» Entries shown

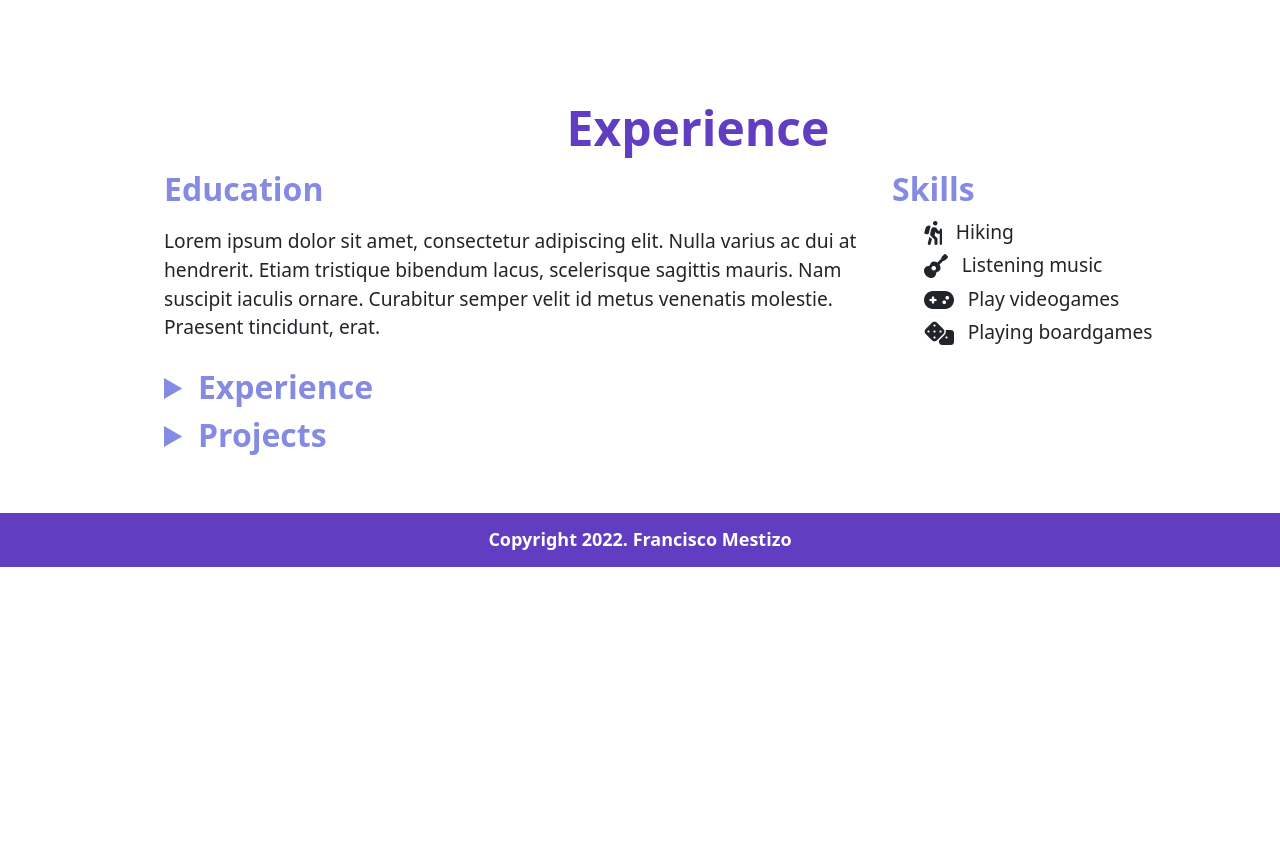
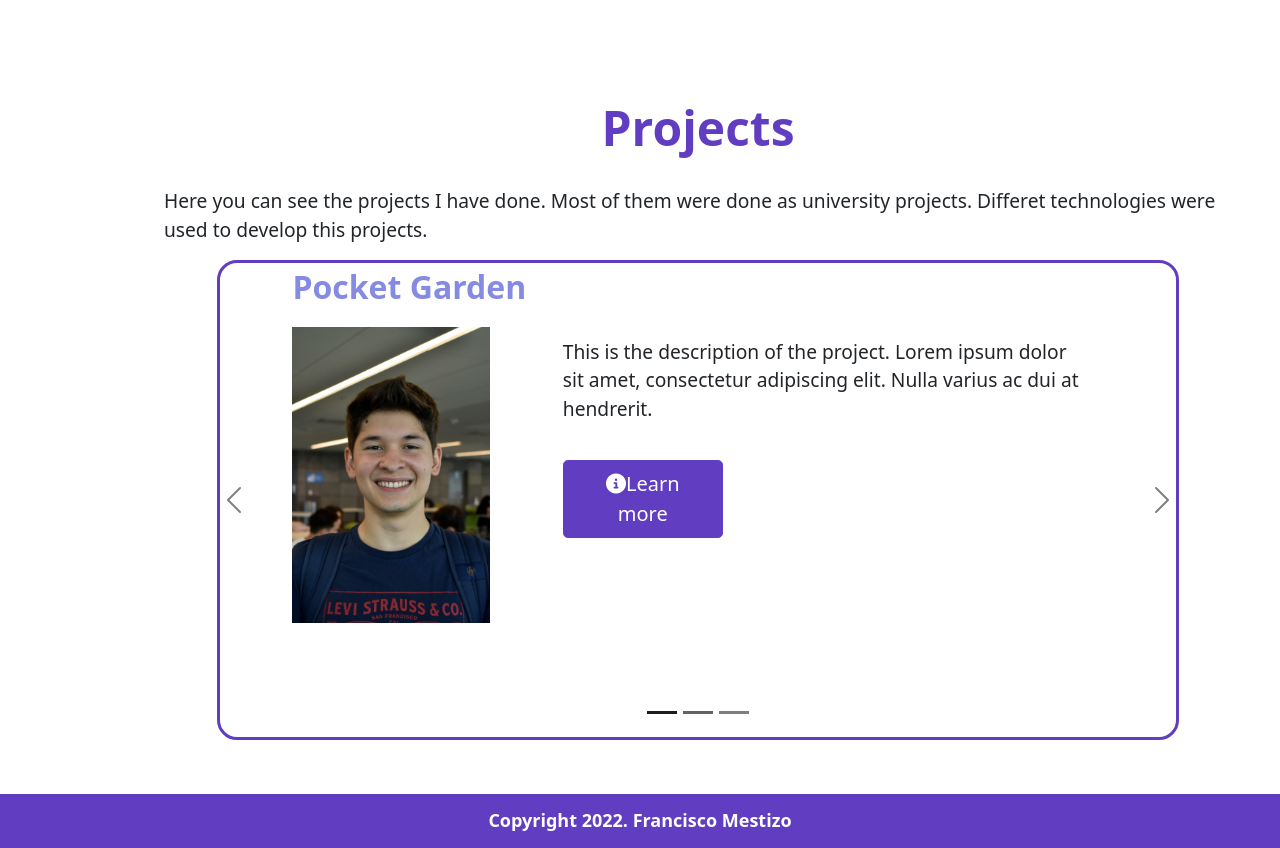
Before and after one commit to FranciscoMest02/FranciscoMest02.github.io, a plain HTML site: page index.html in a window 1280 px wide. Shown: the part 1124-1972 px from the top of the page. Before the commit the page ends 1691 px from the top, so only its background shows below. Drawn offline with nearby package versions, Linux system fonts and the light colour scheme.

Commit message:
Projects section added

```diff
--- a/css/style.css
+++ b/css/style.css
@@ -104,6 +104,34 @@ nav {
 #experience-div {
     margin-top: 8%;
     margin-left: 10%;
+    display: none;
+}
+
+#projects-div{
+    margin-top: 8%;
+    margin-left: 10%;
+}
+
+.projects-card {
+    width: 90%;
+    height: 60vh;
+    margin:auto;
+    border: 3px solid #613DC1;
+    border-radius: 20px;
+    padding-left: 3em;
+    padding-right: 3em;
+}
+
+.projects-subtitle{
+    font-size: xx-large;
+    color: #858AE3;
+    font-weight: bold;
+    margin-bottom: 0.5em;
+}
+
+.project-image {
+    width: 80%;
+    height: auto;
 }
 
 footer {
--- a/index.html
+++ b/index.html
@@ -39,7 +39,7 @@
                                 <li class="nav-item active"><a class="nav-link" href="#welcome-div"><span class="purple-link">Home</span></a></li>
                                 <li class="nav-item active"><a class="nav-link" href="#aboutme-div"><span class="purple-link">About</span></a></li>
                                 <li class="nav-item active"><a class="nav-link" href="#experience-div"><span class="purple-link">Résumé</span></a></li>
-                                <li class="nav-item active"><a class="nav-link"><span class="purple-link">Projects</span></a></li>
+                                <li class="nav-item active"><a class="nav-link" href="#projects-div"><span class="purple-link">Projects</span></a></li>
                                 <li class="nav-item active"><a class="nav-link"><span class="purple-link">Contacts</span></a></li>
                             </ul>
                         </div>
@@ -146,6 +146,83 @@
             </div>
             <!-- Termina Experience -->
 
+            <!-- Projects -->
+            <div id="projects-div" class="container row">
+                <h1 id="title" class="center-title">Projects</h1>
+                <p class="text-paragraph">Here you can see the projects I have done. Most of them were done as university projects.
+                Differet technologies were used to develop this projects.
+                </p>
+                <div id="carouselExampleIndicators" class="carousel carousel-dark slide" data-ride="carousel">
+                    <div class="carousel-indicators">
+                        <button type="button" data-bs-target="#carouselExampleIndicators" data-bs-slide-to="0" class="active" aria-current="true" aria-label="Slide 1"></button>
+                        <button type="button" data-bs-target="#carouselExampleIndicators" data-bs-slide-to="1" aria-label="Slide 2"></button>
+                        <button type="button" data-bs-target="#carouselExampleIndicators" data-bs-slide-to="2" aria-label="Slide 3"></button>
+                    </div>
+                    <div class="carousel-inner">
+                        <div class="carousel-item active">
+                            <!-- Start of the project card -->
+                            <div class="projects-card">
+                                <div class="container row">
+                                    <p class="projects-subtitle">Pocket Garden</p>
+                                    <div class="col-4">
+                                        <img src="img/franciscoM.jpg" class="project-image" alt="Test">
+                                    </div>
+                                    <div class="col-8">
+                                        <p class="text-paragraph">This is the description of the project. Lorem ipsum dolor sit amet, consectetur adipiscing elit. Nulla varius
+                                        ac dui at hendrerit.</p>
+                                        <button type="button" class="btn btn-primary btn-lg btn-purple"><i class="fa-solid fa-circle-info"></i>Learn more</button>
+                                    </div>
+                                </div>
+                            </div>
+                            <!-- End of the project card -->
+                        </div>
+                        <div class="carousel-item">
+                            <!-- Start of the project card -->
+                            <div class="projects-card">
+                                <div class="container row">
+                                    <p class="projects-subtitle">Covid19 Multiagent simulation</p>
+                                    <div class="col-4">
+                                        <img src="img/franciscoM.jpg" class="project-image" alt="Test">
+                                    </div>
+                                    <div class="col-8">
+                                        <p class="text-paragraph">This is the description of the project. Lorem ipsum dolor sit amet, consectetur adipiscing elit. Nulla varius
+                                        ac dui at hendrerit.</p>
+                                        <button type="button" class="btn btn-primary btn-lg btn-purple"><i class="fa-solid fa-circle-info"></i>Learn more</button>
+                                    </div>
+                                </div>
+                            </div>
+                            <!-- End of the project card -->
+                        </div>
+                        <div class="carousel-item">
+                            <!-- Start of the project card -->
+                            <div class="projects-card">
+                                <div class="container row">
+                                    <p class="projects-subtitle">Arca Continental's website</p>
+                                    <div class="col-4">
+                                        <img src="img/franciscoM.jpg" class="project-image" alt="Test">
+                                    </div>
+                                    <div class="col-8">
+                                        <p class="text-paragraph">This is the description of the project. Lorem ipsum dolor sit amet, consectetur adipiscing elit. Nulla varius
+                                        ac dui at hendrerit.</p>
+                                        <button type="button" class="btn btn-primary btn-lg btn-purple"><i class="fa-solid fa-circle-info"></i>Learn more</button>
+                                    </div>
+                                </div>
+                                <!-- End of the project card -->
+                            </div>
+                        </div>
+                    </div>
+                    <a class="carousel-control-prev" href="#carouselExampleIndicators" role="button" data-slide="prev">
+                      <span class="carousel-control-prev-icon" aria-hidden="true"></span>
+                      <span class="sr-only">Previous</span>
+                    </a>
+                    <a class="carousel-control-next" href="#carouselExampleIndicators" role="button" data-slide="next">
+                      <span class="carousel-control-next-icon" aria-hidden="true"></span>
+                      <span class="sr-only">Next</span>
+                    </a>
+                </div>
+            </div>
+            <!-- Termina Projects -->
+
             <!-- Footer - Copyright -->
             <footer>
                 <span>Copyright 2022. Francisco Mestizo</span>
```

» Exercise details
Leave out the pictures and copy everything else in the records word for word.

» Result
Before and after one commit to FranciscoMest02/FranciscoMest02.github.io, a plain HTML site: page index.html in a window 1280 px wide. Shown: the part 1124-1972 px from the top of the page. Before the commit the page ends 1691 px from the top, so only its background shows below. Drawn offline with nearby package versions, Linux system fonts and the light colour scheme.

Commit message:
Projects section added

```diff
--- a/css/style.css
+++ b/css/style.css
@@ -104,6 +104,34 @@ nav {
 #experience-div {
     margin-top: 8%;
     margin-left: 10%;
+    display: none;
+}
+
+#projects-div{
+    margin-top: 8%;
+    margin-left: 10%;
+}
+
+.projects-card {
+    width: 90%;
+    height: 60vh;
+    margin:auto;
+    border: 3px solid #613DC1;
+    border-radius: 20px;
+    padding-left: 3em;
+    padding-right: 3em;
+}
+
+.projects-subtitle{
+    font-size: xx-large;
+    color: #858AE3;
+    font-weight: bold;
+    margin-bottom: 0.5em;
+}
+
+.project-image {
+    width: 80%;
+    height: auto;
 }
 
 footer {
--- a/index.html
+++ b/index.html
@@ -39,7 +39,7 @@
                                 <li class="nav-item active"><a class="nav-link" href="#welcome-div"><span class="purple-link">Home</span></a></li>
                                 <li class="nav-item active"><a class="nav-link" href="#aboutme-div"><span class="purple-link">About</span></a></li>
                                 <li class="nav-item active"><a class="nav-link" href="#experience-div"><span class="purple-link">Résumé</span></a></li>
-                                <li class="nav-item active"><a class="nav-link"><span class="purple-link">Projects</span></a></li>
+                                <li class="nav-item active"><a class="nav-link" href="#projects-div"><span class="purple-link">Projects</span></a></li>
                                 <li class="nav-item active"><a class="nav-link"><span class="purple-link">Contacts</span></a></li>
                             </ul>
                         </div>
@@ -146,6 +146,83 @@
             </div>
             <!-- Termina Experience -->
 
+            <!-- Projects -->
+            <div id="projects-div" class="container row">
+                <h1 id="title" class="center-title">Projects</h1>
+                <p class="text-paragraph">Here you can see the projects I have done. Most of them were done as university projects.
+                Differet technologies were used to develop this projects.
+                </p>
+                <div id="carouselExampleIndicators" class="carousel carousel-dark slide" data-ride="carousel">
+                    <div class="carousel-indicators">
+                        <button type="button" data-bs-target="#carouselExampleIndicators" data-bs-slide-to="0" class="active" aria-current="true" aria-label="Slide 1"></button>
+                        <button type="button" data-bs-target="#carouselExampleIndicators" data-bs-slide-to="1" aria-label="Slide 2"></button>
+                        <button type="button" data-bs-target="#carouselExampleIndicators" data-bs-slide-to="2" aria-label="Slide 3"></button>
+                    </div>
+                    <div class="carousel-inner">
+                        <div class="carousel-item active">
+                            <!-- Start of the project card -->
+                            <div class="projects-card">
+                                <div class="container row">
+                                    <p class="projects-subtitle">Pocket Garden</p>
+                                    <div class="col-4">
+                                        <img src="img/franciscoM.jpg" class="project-image" alt="Test">
+                                    </div>
+                                    <div class="col-8">
+                                        <p class="text-paragraph">This is the description of the project. Lorem ipsum dolor sit amet, consectetur adipiscing elit. Nulla varius
+                                        ac dui at hendrerit.</p>
+                                        <button type="button" class="btn btn-primary btn-lg btn-purple"><i class="fa-solid fa-circle-info"></i>Learn more</button>
+                                    </div>
+                                </div>
+                            </div>
+                            <!-- End of the project card -->
+                        </div>
+                        <div class="carousel-item">
+                            <!-- Start of the project card -->
+                            <div class="projects-card">
+                                <div class="container row">
+                                    <p class="projects-subtitle">Covid19 Multiagent simulation</p>
+                                    <div class="col-4">
+                                        <img src="img/franciscoM.jpg" class="project-image" alt="Test">
+                                    </div>
+                                    <div class="col-8">
+                                        <p class="text-paragraph">This is the description of the project. Lorem ipsum dolor sit amet, consectetur adipiscing elit. Nulla varius
+                                        ac dui at hendrerit.</p>
+                                        <button type="button" class="btn btn-primary btn-lg btn-purple"><i class="fa-solid fa-circle-info"></i>Learn more</button>
+                                    </div>
+                                </div>
+                            </div>
+                            <!-- End of the project card -->
+                        </div>
+                        <div class="carousel-item">
+                            <!-- Start of the project card -->
+                            <div class="projects-card">
+                                <div class="container row">
+                                    <p class="projects-subtitle">Arca Continental's website</p>
+                                    <div class="col-4">
+                                        <img src="img/franciscoM.jpg" class="project-image" alt="Test">
+                                    </div>
+                                    <div class="col-8">
+                                        <p class="text-paragraph">This is the description of the project. Lorem ipsum dolor sit amet, consectetur adipiscing elit. Nulla varius
+                                        ac dui at hendrerit.</p>
+                                        <button type="button" class="btn btn-primary btn-lg btn-purple"><i class="fa-solid fa-circle-info"></i>Learn more</button>
+                                    </div>
+                                </div>
+                                <!-- End of the project card -->
+                            </div>
+                        </div>
+                    </div>
+                    <a class="carousel-control-prev" href="#carouselExampleIndicators" role="button" data-slide="prev">
+                      <span class="carousel-control-prev-icon" aria-hidden="true"></span>
+                      <span class="sr-only">Previous</span>
+                    </a>
+                    <a class="carousel-control-next" href="#carouselExampleIndicators" role="button" data-slide="next">
+                      <span class="carousel-control-next-icon" aria-hidden="true"></span>
+                      <span class="sr-only">Next</span>
+                    </a>
+                </div>
+            </div>
+            <!-- Termina Projects -->
+
             <!-- Footer - Copyright -->
             <footer>
                 <span>Copyright 2022. Francisco Mestizo</span>
```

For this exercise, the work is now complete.